Recently we found three abandoned kittens which we’ve adopted. How do I tell what sex they are?
Siouxsie: Well, Georgina, we’ve bumped this question up in the roster because we understand how important it is for people to be able to tell what sex their kittens are.
Thomas: Some people will prefer to adopt kittens of a particular sex, and, of course, you’ll want to know for your own sake.
Dahlia: Even professionals can sometimes make mistakes when it comes to figuring out a cat’s sex, because it’s not easy to tell with cats like it is with dogs, cows, or other animals whose parts are on obvious display. In fact, for some reason the animal shelter staff thought I was a boy!
Siouxsie: So, to help you and other kitten caretakers to figure out whether your kitten is a boy or a girl, we’ve found this helpful graphic somewhere on the Internet.
Thomas: Mama says to ask yourself, “Does it look like a colon (:) or a semicolon (;)?” Boy kitties have a : and girl kitties have a ; — because girl kitties have a vulva, which is a vertical slit.
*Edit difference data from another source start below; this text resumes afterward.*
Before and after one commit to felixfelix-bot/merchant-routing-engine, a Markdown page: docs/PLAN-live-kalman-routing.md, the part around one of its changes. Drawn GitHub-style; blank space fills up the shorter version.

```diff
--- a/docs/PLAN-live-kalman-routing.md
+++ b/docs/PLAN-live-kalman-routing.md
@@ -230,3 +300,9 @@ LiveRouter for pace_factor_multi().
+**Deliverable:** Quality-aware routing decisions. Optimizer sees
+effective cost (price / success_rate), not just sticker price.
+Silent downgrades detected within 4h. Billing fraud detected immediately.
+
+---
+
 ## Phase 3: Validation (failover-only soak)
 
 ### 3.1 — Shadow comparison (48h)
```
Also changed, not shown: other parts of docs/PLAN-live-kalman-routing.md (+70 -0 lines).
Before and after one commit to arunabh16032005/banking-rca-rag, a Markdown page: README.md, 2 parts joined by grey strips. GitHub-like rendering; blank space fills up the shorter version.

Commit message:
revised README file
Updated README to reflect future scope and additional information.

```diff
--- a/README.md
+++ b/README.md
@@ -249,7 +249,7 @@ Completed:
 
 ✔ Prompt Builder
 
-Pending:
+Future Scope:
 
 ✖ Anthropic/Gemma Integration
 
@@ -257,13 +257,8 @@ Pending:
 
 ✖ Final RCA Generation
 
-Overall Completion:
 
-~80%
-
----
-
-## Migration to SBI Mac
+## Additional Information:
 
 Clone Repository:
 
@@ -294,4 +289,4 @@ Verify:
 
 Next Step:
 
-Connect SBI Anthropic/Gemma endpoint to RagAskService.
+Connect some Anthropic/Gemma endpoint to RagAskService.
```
Boy kitties have two dots with some space in between where the scrotum will eventually be visible.
Dahlia: Male cats have a penile opening. Unlike dogs, boy cats keep their penises respectably sheathed when they’re not using them.
Siouxsie: With newborn kittens, though, it’s even harder to tell. Newborns are so tiny that you typically only see two dots, no matter what sex your kitten is. In female cats, the dots are closer together than they are in males, so if you’re very skilled you may be able to make a good guess at the sex of your newborns.
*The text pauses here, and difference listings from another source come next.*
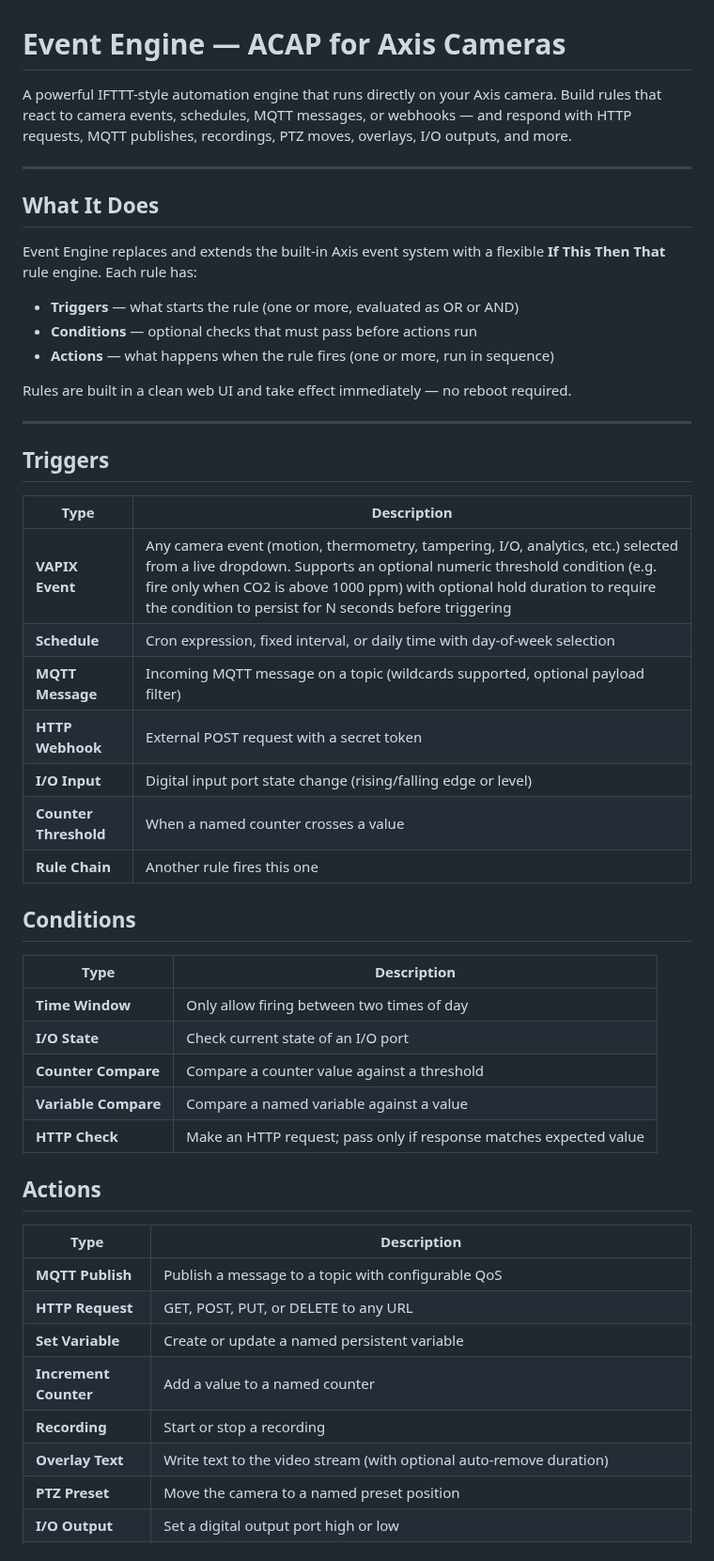
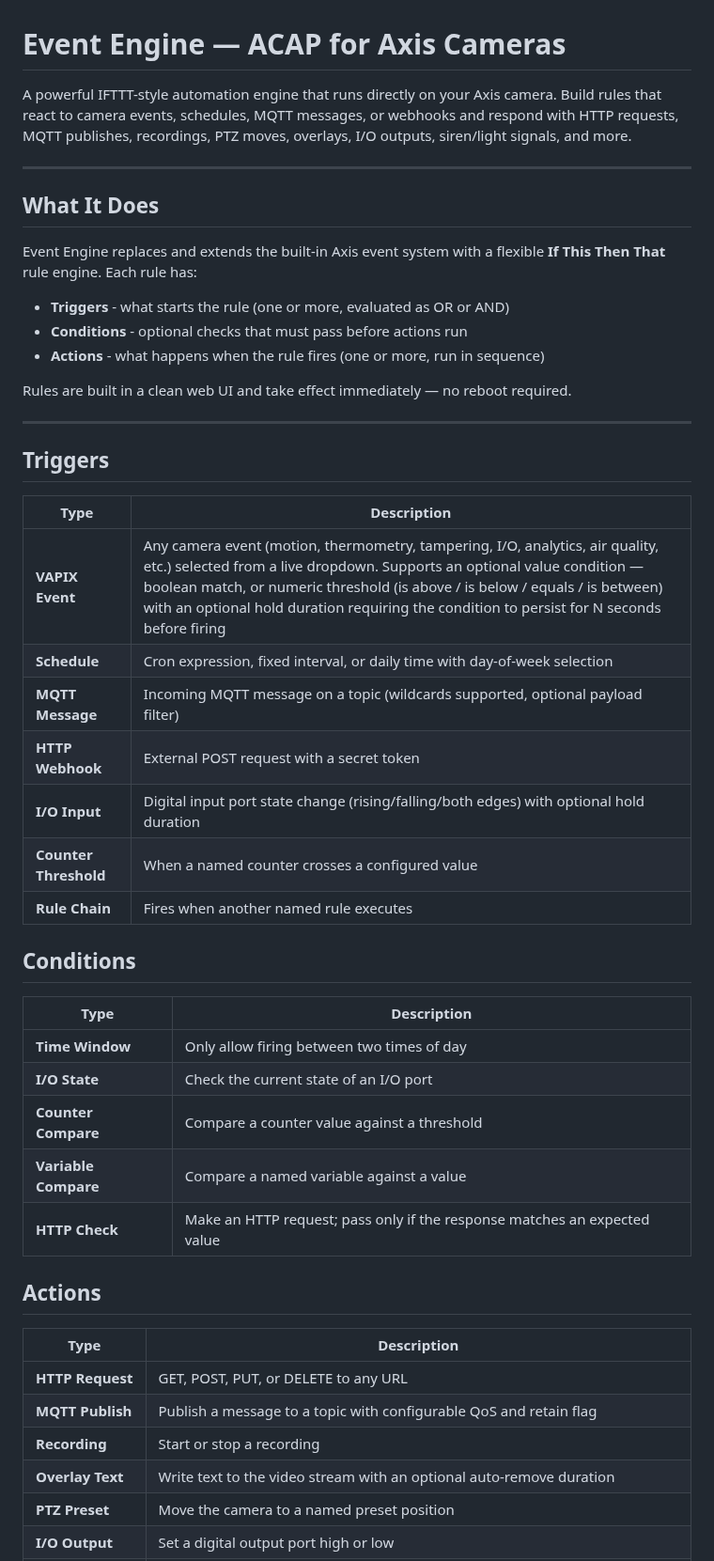
Before and after one commit to Mo3he/Event-Engine-ACAP, a Markdown page: README.md, the part around one of its changes. Shown at 94% size. Drawn GitHub-style.

```diff
--- a/README.md
+++ b/README.md
@@ -1,6 +1,6 @@
 # Event Engine — ACAP for Axis Cameras
 
-A powerful IFTTT-style automation engine that runs directly on your Axis camera. Build rules that react to camera events, schedules, MQTT messages, or webhooks — and respond with HTTP requests, MQTT publishes, recordings, PTZ moves, overlays, I/O outputs, and more.
+A powerful IFTTT-style automation engine that runs directly on your Axis camera. Build rules that react to camera events, schedules, MQTT messages, or webhooks and respond with HTTP requests, MQTT publishes, recordings, PTZ moves, overlays, I/O outputs, siren/light signals, and more.
 
 ---
 
@@ -8,9 +8,9 @@ A powerful IFTTT-style automation engine that runs directly on your Axis camera.
 
 Event Engine replaces and extends the built-in Axis event system with a flexible **If This Then That** rule engine. Each rule has:
 
-- **Triggers** — what starts the rule (one or more, evaluated as OR or AND)
-- **Conditions** — optional checks that must pass before actions run
-- **Actions** — what happens when the rule fires (one or more, run in sequence)
+- **Triggers** - what starts the rule (one or more, evaluated as OR or AND)
+- **Conditions** - optional checks that must pass before actions run
+- **Actions** - what happens when the rule fires (one or more, run in sequence)
 
 Rules are built in a clean web UI and take effect immediately — no reboot required.
 
@@ -20,33 +20,31 @@ Rules are built in a clean web UI and take effect immediately — no reboot requ
 
 | Type | Description |
 |------|-------------|
-| **VAPIX Event** | Any camera event (motion, thermometry, tampering, I/O, analytics, etc.) selected from a live dropdown. Supports an optional numeric threshold condition (e.g. fire only when CO2 is above 1000 ppm) with optional hold duration to require the condition to persist for N seconds before triggering |
+| **VAPIX Event** | Any camera event (motion, thermometry, tampering, I/O, analytics, air quality, etc.) selected from a live dropdown. Supports an optional value condition — boolean match, or numeric threshold (is above / is below / equals / is between) with an optional hold duration requiring the condition to persist for N seconds before firing |
 | **Schedule** | Cron expression, fixed interval, or daily time with day-of-week selection |
 | **MQTT Message** | Incoming MQTT message on a topic (wildcards supported, optional payload filter) |
 | **HTTP Webhook** | External POST request with a secret token |
-| **I/O Input** | Digital input port state change (rising/falling edge or level) |
-| **Counter Threshold** | When a named counter crosses a value |
-| **Rule Chain** | Another rule fires this one |
+| **I/O Input** | Digital input port state change (rising/falling/both edges) with optional hold duration |
+| **Counter Threshold** | When a named counter crosses a configured value |
+| **Rule Chain** | Fires when another named rule executes |
 
 ## Conditions
 
 | Type | Description |
 |------|-------------|
 | **Time Window** | Only allow firing between two times of day |
-| **I/O State** | Check current state of an I/O port |
+| **I/O State** | Check the current state of an I/O port |
 | **Counter Compare** | Compare a counter value against a threshold |
 | **Variable Compare** | Compare a named variable against a value |
-| **HTTP Check** | Make an HTTP request; pass only if response matches expected value |
+| **HTTP Check** | Make an HTTP request; pass only if the response matches an expected value |
 
 ## Actions
 
 | Type | Description |
 |------|-------------|
-| **MQTT Publish** | Publish a message to a topic with configurable QoS |
 | **HTTP Request** | GET, POST, PUT, or DELETE to any URL |
-| **Set Variable** | Create or update a named persistent variable |
-| **Increment Counter** | Add a value to a named counter |
+| **MQTT Publish** | Publish a message to a topic with configurable QoS and retain flag |
 | **Recording** | Start or stop a recording |
-| **Overlay Text** | Write text to the video stream (with optional auto-remove duration) |
+| **Overlay Text** | Write text to the video stream with an optional auto-remove duration |
 | **PTZ Preset** | Move the camera to a named preset position |
 | **I/O Output** | Set a digital output port high or low |
```
Also changed, not shown: other parts of README.md (+33 -22 lines).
Thomas: Here is the graphic from above, modified to show you what male and female newborns’ genitals might look like.
Dahlia: You can see how easy it would be for people to make a mistake when sexing newborn kittens. The difference in the placement of the “dots” isn’t even really as obvious as it’s shown in this drawing. Sometimes it can be a matter of just a couple of millimeters.
Siouxsie: And you can’t really tell unless you’re lucky enough to grab two kittens of different sexes when you’re trying to figure out who’s who.
Thomas: So, Georgina, if your kittens are older than about three weeks or so, you’ll probably be able to use the “color or semicolon” method to figure out who’s a boy and who’s a girl. At that age, even if your kittens still only have “dots,” the difference in space between the vulva or penile opening and the anus will be more obvious.
Dahlia: We hope this helps, Georgina. Please let us know.